With the pictures removed, write out the data below exactly.
-- DATA TO PROCESS follows --
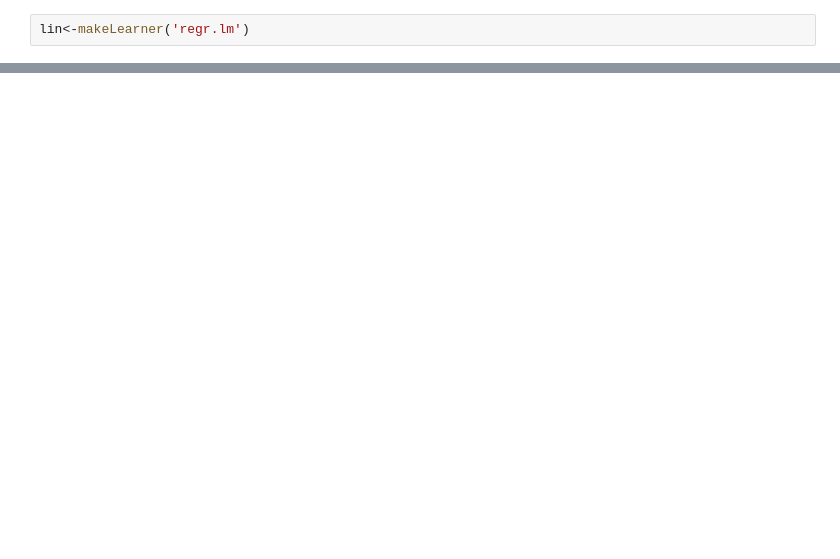
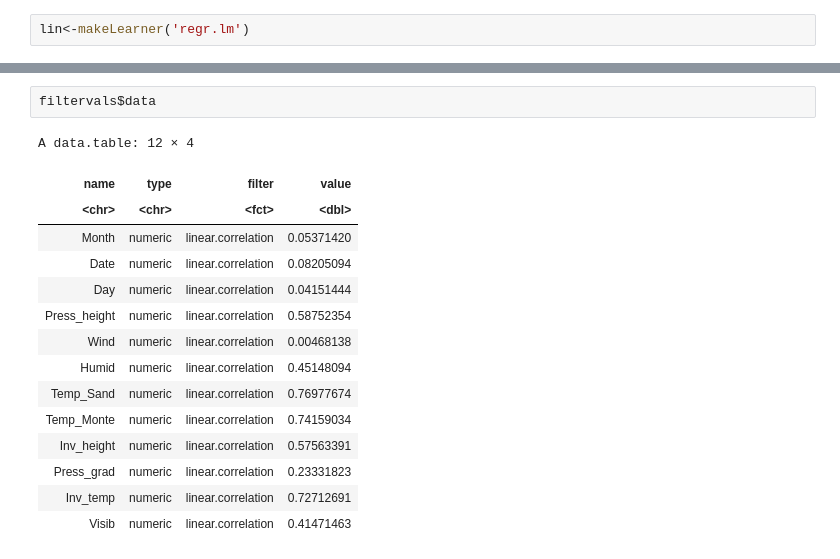
Before and after one commit to alejandro-armenta/r_machine_learning, a Jupyter notebook: lr.ipynb, the cells around one changed output, grey strips where cells are left out. Drawn from its saved outputs; the diff is of its cells as text; blank space fills up the shorter version.

```diff
--- a/lr.ipynb
+++ b/lr.ipynb
@@ -319,0 +329,18 @@ lin<-makeLearner('regr.lm')
+# %%
+filtervals$data
+# %% [output]
+A data.table: 12 × 4
+| name | type | filter | value |
+| <chr> | <chr> | <fct> | <dbl> |
+| Month | numeric | linear.correlation | 0.05371420 |
+| Date | numeric | linear.correlation | 0.08205094 |
+| Day | numeric | linear.correlation | 0.04151444 |
+| Press_height | numeric | linear.correlation | 0.58752354 |
+| Wind | numeric | linear.correlation | 0.00468138 |
+| Humid | numeric | linear.correlation | 0.45148094 |
+| Temp_Sand | numeric | linear.correlation | 0.76977674 |
+| Temp_Monte | numeric | linear.correlation | 0.74159034 |
+| Inv_height | numeric | linear.correlation | 0.57563391 |
+| Press_grad | numeric | linear.correlation | 0.23331823 |
+| Inv_temp | numeric | linear.correlation | 0.72712691 |
+| Visib | numeric | linear.correlation | 0.41471463 |
```
Also changed, not shown: parts of 49 cells of this notebook, 2 other files.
-- DATA TO PROCESS concluded --
**RESPONSE TO THIS TASK:**
Before and after one commit to alejandro-armenta/r_machine_learning, a Jupyter notebook: lr.ipynb, the cells around one changed output, grey strips where cells are left out. Drawn from its saved outputs; the diff is of its cells as text; blank space fills up the shorter version.

```diff
--- a/lr.ipynb
+++ b/lr.ipynb
@@ -319,0 +329,18 @@ lin<-makeLearner('regr.lm')
+# %%
+filtervals$data
+# %% [output]
+A data.table: 12 × 4
+| name | type | filter | value |
+| <chr> | <chr> | <fct> | <dbl> |
+| Month | numeric | linear.correlation | 0.05371420 |
+| Date | numeric | linear.correlation | 0.08205094 |
+| Day | numeric | linear.correlation | 0.04151444 |
+| Press_height | numeric | linear.correlation | 0.58752354 |
+| Wind | numeric | linear.correlation | 0.00468138 |
+| Humid | numeric | linear.correlation | 0.45148094 |
+| Temp_Sand | numeric | linear.correlation | 0.76977674 |
+| Temp_Monte | numeric | linear.correlation | 0.74159034 |
+| Inv_height | numeric | linear.correlation | 0.57563391 |
+| Press_grad | numeric | linear.correlation | 0.23331823 |
+| Inv_temp | numeric | linear.correlation | 0.72712691 |
+| Visib | numeric | linear.correlation | 0.41471463 |
```
Also changed, not shown: parts of 49 cells of this notebook, 2 other files.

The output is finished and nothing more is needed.